Records:

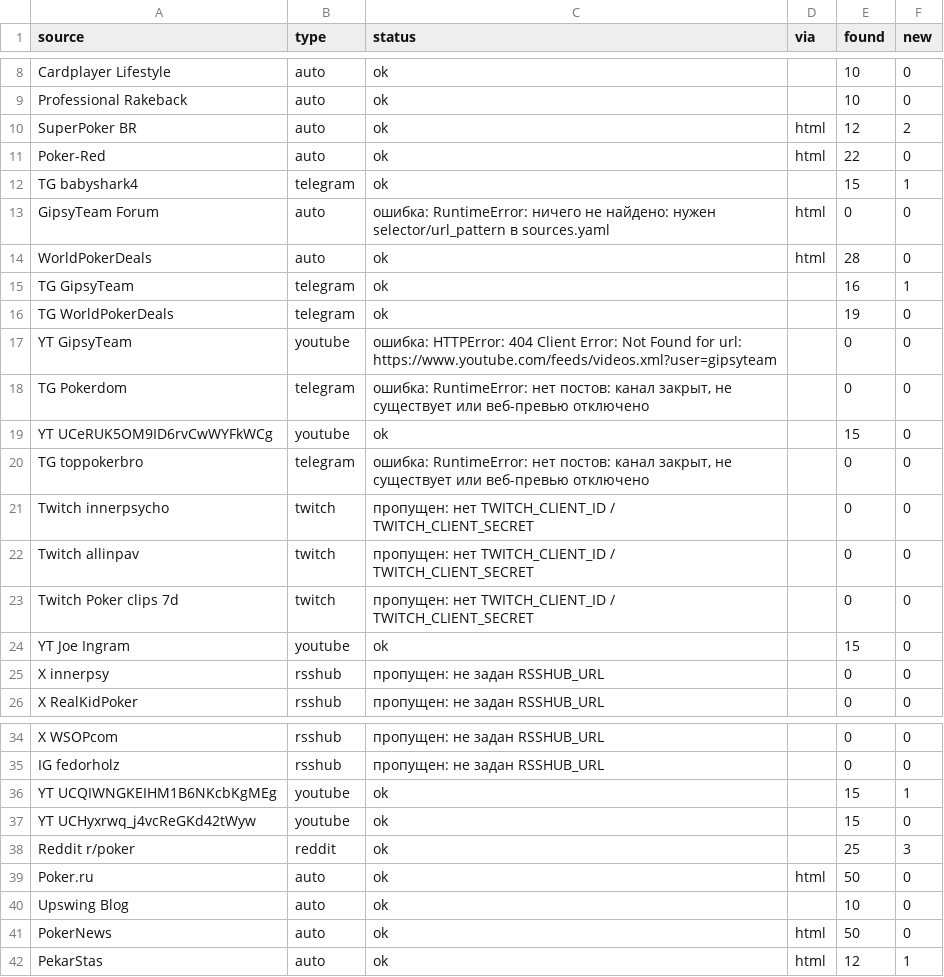
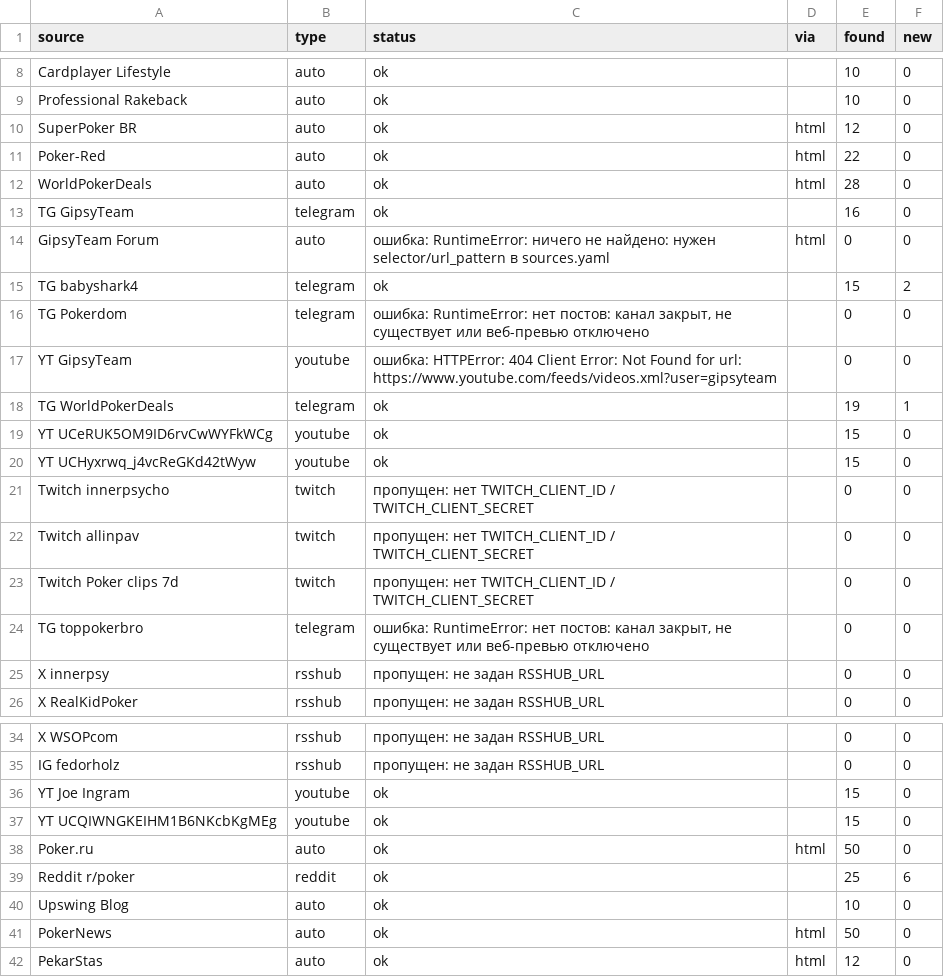
Before and after one commit to marta702/pokeroff-news, a CSV file: out/last_run_status.csv, drawn as a sheet; only a part is shown, gaps mark what is left out; the diff covers the shown part only.

```diff
--- a/out/last_run_status.csv
+++ b/out/last_run_status.csv
@@ -9,13 +9,13 @@ Cardplayer Lifestyle,auto,ok,,10,0
 Professional Rakeback,auto,ok,,10,0
-SuperPoker BR,auto,ok,html,12,2
+SuperPoker BR,auto,ok,html,12,0
 Poker-Red,auto,ok,html,22,0
-TG babyshark4,telegram,ok,,15,1
+WorldPokerDeals,auto,ok,html,28,0
+TG GipsyTeam,telegram,ok,,16,0
 GipsyTeam Forum,auto,ошибка: RuntimeError: ничего не найдено: нужен selector/url_pattern в sources.yaml,html,0,0
-WorldPokerDeals,auto,ok,html,28,0
-TG GipsyTeam,telegram,ok,,16,1
-TG WorldPokerDeals,telegram,ok,,19,0
+TG babyshark4,telegram,ok,,15,2
+TG Pokerdom,telegram,"ошибка: RuntimeError: нет постов: канал закрыт, не существует или веб-превью отключено",,0,0
 YT GipsyTeam,youtube,ошибка: HTTPError: 404 Client Error: Not Found for url: https://www.youtube.com/feeds/videos.xml?user=gipsyteam,,0,0
-TG Pokerdom,telegram,"ошибка: RuntimeError: нет постов: канал закрыт, не существует или веб-превью отключено",,0,0
+TG WorldPokerDeals,telegram,ok,,19,1
 YT UCeRUK5OM9ID6rvCwWYFkWCg,youtube,ok,,15,0
-TG toppokerbro,telegram,"ошибка: RuntimeError: нет постов: канал закрыт, не существует или веб-превью отключено",,0,0
+YT UCHyxrwq_j4vcReGKd42tWyw,youtube,ok,,15,0
 Twitch innerpsycho,twitch,пропущен: нет TWITCH_CLIENT_ID / TWITCH_CLIENT_SECRET,,0,0
@@ -23,3 +23,3 @@ Twitch allinpav,twitch,пропущен: нет TWITCH_CLIENT_ID / TWITCH_CLIENT
 Twitch Poker clips 7d,twitch,пропущен: нет TWITCH_CLIENT_ID / TWITCH_CLIENT_SECRET,,0,0
-YT Joe Ingram,youtube,ok,,15,0
+TG toppokerbro,telegram,"ошибка: RuntimeError: нет постов: канал закрыт, не существует или веб-превью отключено",,0,0
 X innerpsy,rsshub,пропущен: не задан RSSHUB_URL,,0,0
@@ -35,8 +35,8 @@ X WSOPcom,rsshub,пропущен: не задан RSSHUB_URL,,0,0
 IG fedorholz,rsshub,пропущен: не задан RSSHUB_URL,,0,0
-YT UCQIWNGKEIHM1B6NKcbKgMEg,youtube,ok,,15,1
-YT UCHyxrwq_j4vcReGKd42tWyw,youtube,ok,,15,0
-Reddit r/poker,reddit,ok,,25,3
+YT Joe Ingram,youtube,ok,,15,0
+YT UCQIWNGKEIHM1B6NKcbKgMEg,youtube,ok,,15,0
 Poker.ru,auto,ok,html,50,0
+Reddit r/poker,reddit,ok,,25,6
 Upswing Blog,auto,ok,,10,0
 PokerNews,auto,ok,html,50,0
-PekarStas,auto,ok,html,12,1
+PekarStas,auto,ok,html,12,0
```
Also changed, not shown: 3 edited cells elsewhere in this file, 2 other files.
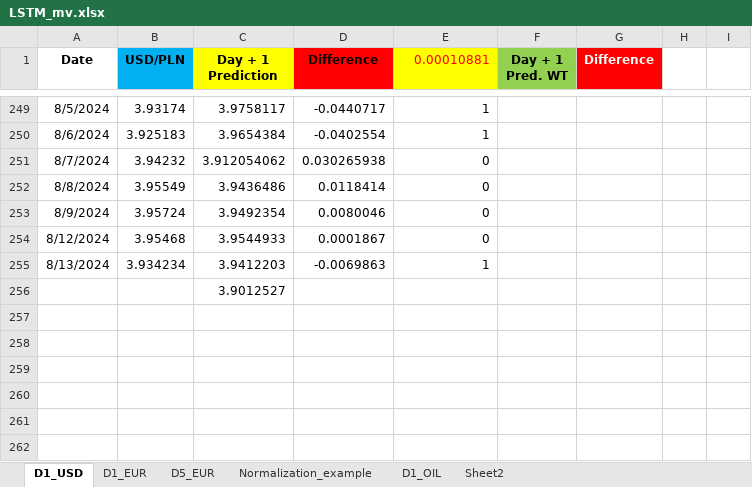
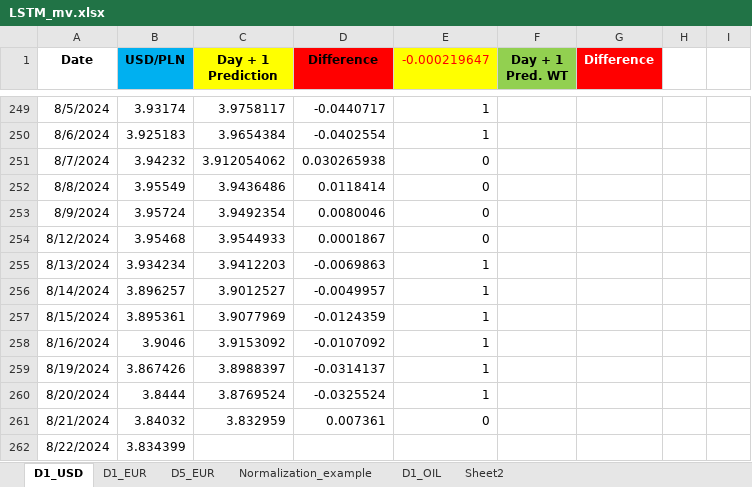
Before and after one commit to Mike7205/comm10, an Excel workbook: LSTM_mv.xlsx, sheet D1_USD, drawn as a sheet; only a part is shown, gaps mark what is left out; values as stored, in another font and other column widths than the file's, no borders; charts and pictures not drawn; removed rows and columns are numbered as before the commit, all else as after; the diff names each change by its address in the sheet, - before the commit and + after, or states it on an @@ line.

```diff
--- a/LSTM_mv.xlsx (sheet D1_USD)
+++ b/LSTM_mv.xlsx (sheet D1_USD)
-E1: 0.00010881
+E1: -0.000219647
-row 256:  |  | 3.9012527
+row 256: 8/14/2024 | 3.896257 | 3.9012527 | -0.0049957 | 1
+row 257: 8/15/2024 | 3.895361 | 3.9077969 | -0.0124359 | 1
+row 258: 8/16/2024 | 3.9046 | 3.9153092 | -0.0107092 | 1
+row 259: 8/19/2024 | 3.867426 | 3.8988397 | -0.0314137 | 1
+row 260: 8/20/2024 | 3.8444 | 3.8769524 | -0.0325524 | 1
+row 261: 8/21/2024 | 3.84032 | 3.832959 | 0.007361 | 0
+row 262: 8/22/2024 | 3.834399
```
Also changed, not shown: sheet D1_EUR, sheet D5_EUR.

Your task: Report every line of the data in which "пропущен" appears.

Task solution:
 Twitch innerpsycho,twitch,пропущен: нет TWITCH_CLIENT_ID / TWITCH_CLIENT_SECRET,,0,0
@@ -23,3 +23,3 @@ Twitch allinpav,twitch,пропущен: нет TWITCH_CLIENT_ID / TWITCH_CLIENT
 Twitch Poker clips 7d,twitch,пропущен: нет TWITCH_CLIENT_ID / TWITCH_CLIENT_SECRET,,0,0
 X innerpsy,rsshub,пропущен: не задан RSSHUB_URL,,0,0
@@ -35,8 +35,8 @@ X WSOPcom,rsshub,пропущен: не задан RSSHUB_URL,,0,0
 IG fedorholz,rsshub,пропущен: не задан RSSHUB_URL,,0,0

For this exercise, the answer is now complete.